Lothar Götz makes artworks for the walls of interior spaces as well as for the outside of buildings. He creates expanses of vivid colour in strips or other geometric shapes. His minimalist designs are made especially for the spaces they occupy; they highlight architectural features and details that might otherwise go unnoticed. Götz is intent on challenging the boundaries that exist between painting, architecture, sculpture, design and decoration. He has produced his work in a range of spaces, private and public – from domestic flats and offices to churches and schools.
Götz uses colour to define the architectural qualities and spirit of a space. He is interested in the way in which decoration and colour can have an impact upon us and in exploring how shapes, dimensions and colours influence the way we think, feel, and behave. He is inspired particularly by Modernism and Minimalism, but also Bavarian Baroque churches, Renaissance paintings and architecture of all periods.
For his exhibition at Piccadilly Circus, the artist has created an installation in response to the distinctive architecture of the ticket hall. He has produced a sophisticated composition of brilliant colour located within 22 former display windows in the ticket hall. The work is inspired by the architectural language of Charles Holden, who designed the space in 1928. Holden’s design, from the structural plans and elevations to the lighting and decorative details, aimed to provide harmony and integrity throughout. The dimensions and arrangement of the display windows provide the layout for the piece. Brightly coloured geometric shapes fill the rectangular windows and create a single large scale, rhythmic work, reminiscent of the constant movement and flow in the busy ticket hall.

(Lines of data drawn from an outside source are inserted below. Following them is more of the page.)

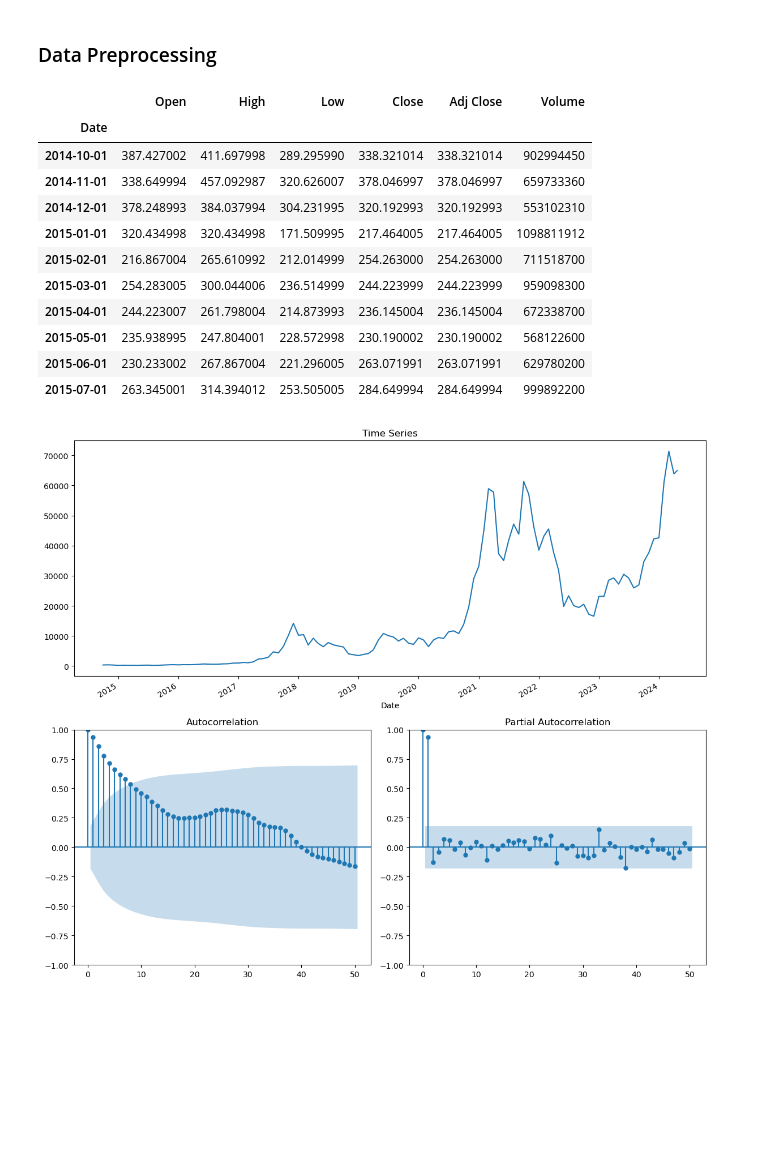
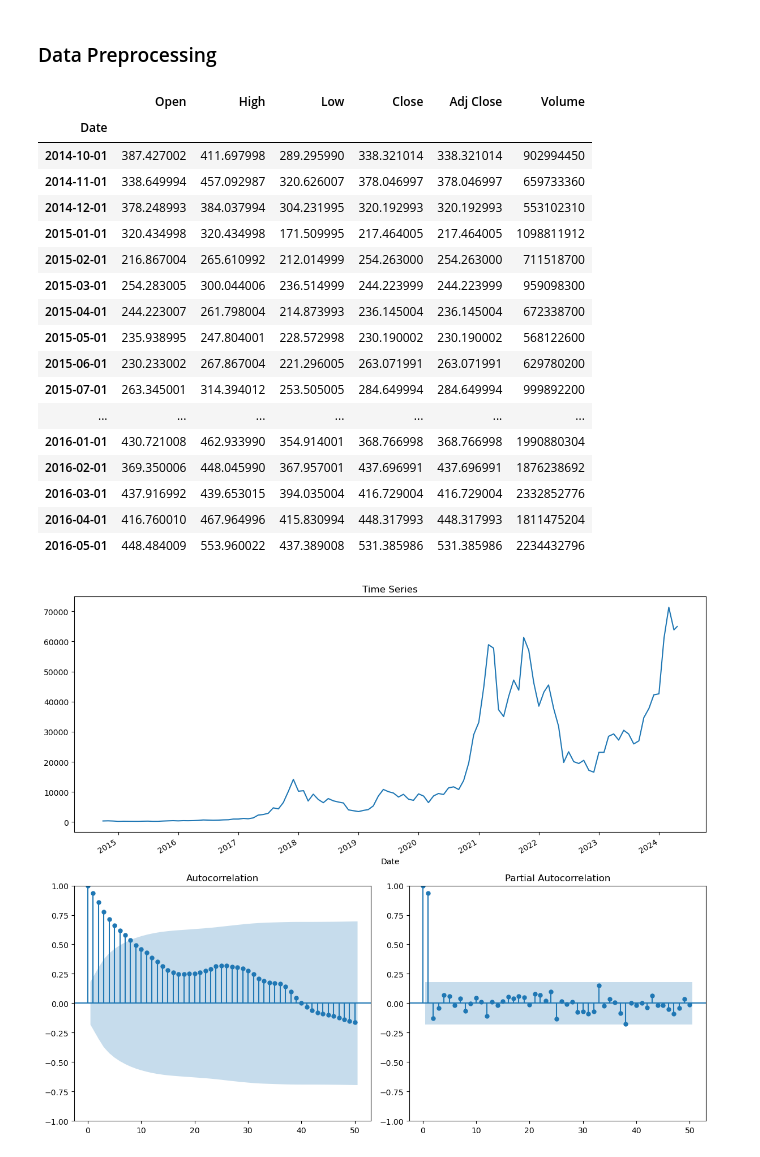
Before and after one commit to Ayomide-ola/Machine-learning-semester-2--, a Jupyter notebook: Oladipo Oluwatimileyin_ML_CA1.ipynb, the cells around one changed output. Cells and saved outputs as stored; diff of their text form; code cells hidden in the pictures; blank space fills up the shorter version.

```diff
--- a/Oladipo Oluwatimileyin_ML_CA1.ipynb
+++ b/Oladipo Oluwatimileyin_ML_CA1.ipynb
@@ -1352,20 +1354,26 @@ btc.index = btc['Date']
 btc.drop('Date', axis = 1, inplace = True)
 # %%
 # Display first 10 records
-btc.head(10)
+btc.head(20)
 # %% [output]
 |  | Open | High | Low | Close | Adj Close | Volume |
 | Date |  |  |  |  |  |  |
 | 2014-10-01 | 387.427002 | 411.697998 | 289.295990 | 338.321014 | 338.321014 | 902994450 |
 | 2014-11-01 | 338.649994 | 457.092987 | 320.626007 | 378.046997 | 378.046997 | 659733360 |
 | 2014-12-01 | 378.248993 | 384.037994 | 304.231995 | 320.192993 | 320.192993 | 553102310 |
 | 2015-01-01 | 320.434998 | 320.434998 | 171.509995 | 217.464005 | 217.464005 | 1098811912 |
 | 2015-02-01 | 216.867004 | 265.610992 | 212.014999 | 254.263000 | 254.263000 | 711518700 |
 | 2015-03-01 | 254.283005 | 300.044006 | 236.514999 | 244.223999 | 244.223999 | 959098300 |
 | 2015-04-01 | 244.223007 | 261.798004 | 214.873993 | 236.145004 | 236.145004 | 672338700 |
 | 2015-05-01 | 235.938995 | 247.804001 | 228.572998 | 230.190002 | 230.190002 | 568122600 |
 | 2015-06-01 | 230.233002 | 267.867004 | 221.296005 | 263.071991 | 263.071991 | 629780200 |
 | 2015-07-01 | 263.345001 | 314.394012 | 253.505005 | 284.649994 | 284.649994 | 999892200 |
+| ... | ... | ... | ... | ... | ... | ... |
+| 2016-01-01 | 430.721008 | 462.933990 | 354.914001 | 368.766998 | 368.766998 | 1990880304 |
+| 2016-02-01 | 369.350006 | 448.045990 | 367.957001 | 437.696991 | 437.696991 | 1876238692 |
+| 2016-03-01 | 437.916992 | 439.653015 | 394.035004 | 416.729004 | 416.729004 | 2332852776 |
+| 2016-04-01 | 416.760010 | 467.964996 | 415.830994 | 448.317993 | 448.317993 | 1811475204 |
+| 2016-05-01 | 448.484009 | 553.960022 | 437.389008 | 531.385986 | 531.385986 | 2234432796 |
 # %%
 # plotds is method to plot time series, ACF and PACF
 def plotds(xt, nlag = 30, fig_size = (12, 10)):
```
Also changed, not shown: parts of 26 cells of this notebook.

The shapes and colours refer to the colours of the Underground, the busy life of the station and to the radical modernist thinking behind its design.